From the records below, give the number of lines that include the word "então". Add no other words.

──────────

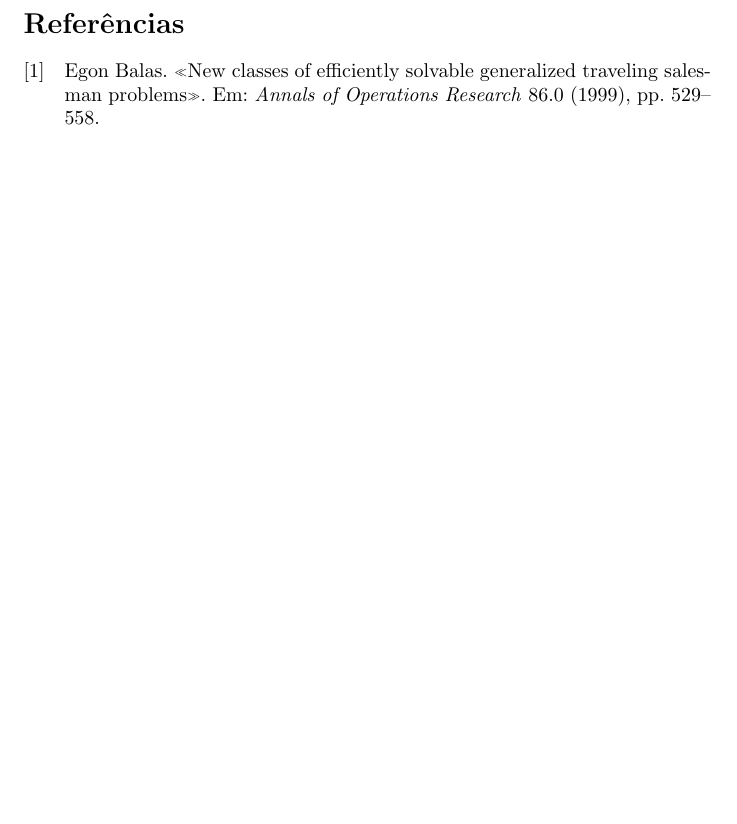
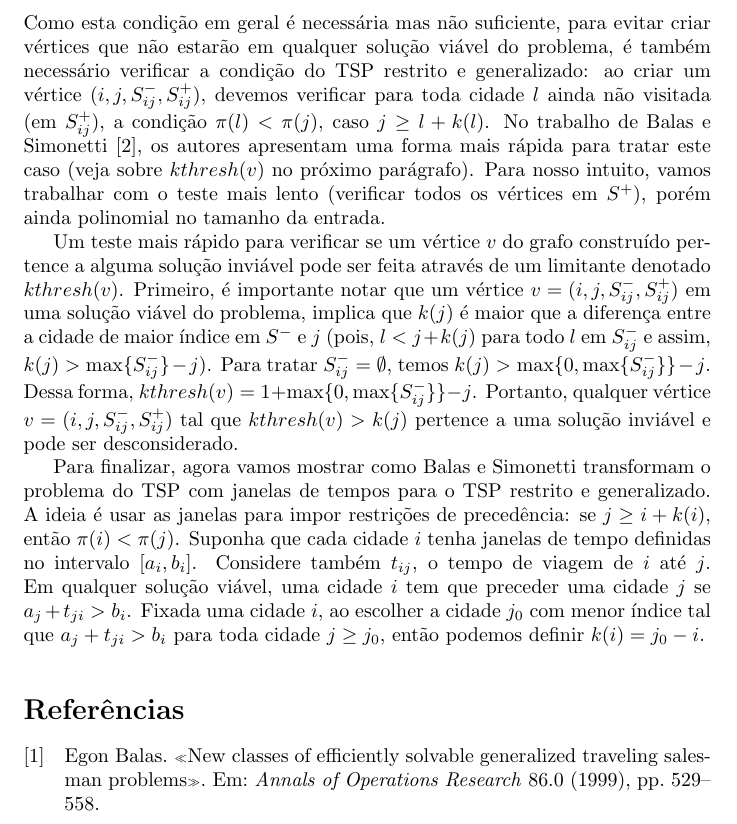
Before and after one commit to alvarojunio/projeto-algoritmo-Balas, a LaTeX document (balas.tex): part of page 5 of 5, cut at the place of the change, the shorter picture padded with empty space. Compiled offline with LaTeX, dvips and Ghostscript.

Commit message:
Adicionado kthresh e redução do TSPTW para o TSP restrito e generalizado.

```diff
--- a/balas.tex
+++ b/balas.tex
@@ -116,7 +116,13 @@ Quando $i < j$, então teremos $\pi(l) > \pi(j)$ para $j-i$ cidades $l$ tais que
 
 %Se $i < j$, então
 
-Balas apresenta uma caracterização que determina o valor de $\pi(i)$ dentro de um intervalo de números inteiros. Para que haja também uma caracterização determinando o valor de $\pi^{-1}(i)$ (ou seja, os candidatos para a posição $i$) dentro de um intervalo de números inteiros, os valores $k(i)$ precisam atender ao seguinte: $k(i) - k(i+1) \leq 1$ para $i = 1, \dots, n$. Em geral, o que temos é a seguinte condição necessária mas não suficiente. Para qualquer solução viável do TSP restrito e generalizado, $j_{(i)} \leq \pi^{-1}(i) \leq j^{(i)}$ para qualquer posição $i$ desta solução sendo $$j_{(i)} := \min\{j: j + k(j) \geq i+1\},$$ $$j^{(i)} := \max\{j: j - i \leq |P_j|\}.$$
+Balas apresenta uma caracterização que determina o valor de $\pi(i)$ dentro de um intervalo de números inteiros. Para que haja também uma caracterização determinando o valor de $\pi^{-1}(i)$ (ou seja, os candidatos para a posição $i$) dentro de um intervalo de números inteiros, os valores $k(i)$ precisam atender ao seguinte: $k(i) - k(i+1) \leq 1$ para $i = 1, \dots, n$. Em geral, o que temos é a seguinte condição necessária mas não suficiente. Para qualquer solução viável do TSP restrito e generalizado, $j_{(i)} \leq \pi^{-1}(i) \leq j^{(i)}$ para qualquer posição $i$ desta solução sendo $$j_{(i)} := \min\{j: j + k(j) \geq i+1\},$$ $$j^{(i)} := \max\{j: j - i \leq |P_j|\}.$$ Como esta condição em geral é necessária mas não suficiente, para evitar criar vértices que não estarão em qualquer solução viável do problema, é também necessário verificar a condição do TSP restrito e generalizado: ao criar um vértice $(i, j, S^-_{ij}, S^+_{ij})$, devemos verificar para toda cidade $l$ ainda não visitada (em $S^+_{ij}$), a condição $\pi(l) < \pi(j)$, caso  $j \geq l + k(l)$. No trabalho de Balas e Simonetti \cite{BS}, os autores apresentam uma forma mais rápida para tratar este caso (veja sobre $kthresh(v)$ no próximo parágrafo). Para nosso intuito, vamos trabalhar com o teste mais lento (verificar todos os vértices em $S^+$), porém ainda polinomial no tamanho da entrada.
+
+Um teste mais rápido para verificar se um vértice $v$ do grafo construído pertence a alguma solução inviável pode ser feita através de um limitante denotado $kthresh(v)$. Primeiro, é importante notar que um vértice $v=(i, j, S^-_{ij}, S^+_{ij})$ em uma solução viável do problema, implica que $k(j)$ é maior que a diferença entre a cidade de maior índice em $S^-$ e $j$ (pois, $l < j + k(j)$ para todo $l$ em $S^-_{ij}$ e assim, $k(j) > \max\{S^-_{ij}\} - j$). Para tratar $S^-_{ij} = \emptyset$, temos $k(j) > \max\{0, \max\{S^-_{ij}\}\} - j$. Dessa forma, $kthresh(v) = 1+\max\{0, \max\{S^-_{ij}\}\} - j$. Portanto, qualquer vértice $v=(i,j,S^-_{ij}, S^+_{ij})$ tal que $kthresh(v) > k(j)$ pertence a uma solução inviável e pode ser desconsiderado.
+
+Para finalizar, agora vamos mostrar como Balas e Simonetti transformam o problema do TSP com janelas de tempos para o TSP restrito e generalizado. A ideia é usar as janelas para impor restrições de precedência: se $j \geq i + k(i)$, então $\pi(i) < \pi(j)$. Suponha que cada cidade $i$ tenha janelas de tempo definidas no intervalo $[a_i, b_i]$. Considere também $t_{ij}$, o tempo de viagem de $i$ até $j$. Em qualquer solução viável, uma cidade $i$ tem que preceder uma cidade $j$ se $a_j + t_{ji} > b_i$. Fixada uma cidade $i$, ao escolher a cidade $j_0$ com menor índice tal que $a_j + t_{ji} > b_i$ para toda cidade $j \geq j_0$, então podemos definir $k(i)=j_0 - i$.
+
+
 
 \medskip
 \printbibliography
```
Also changed, not shown: balas-blx.bib (+2 -2 lines), balas.pdf, 4 other files.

──────────

SOLUTION: 3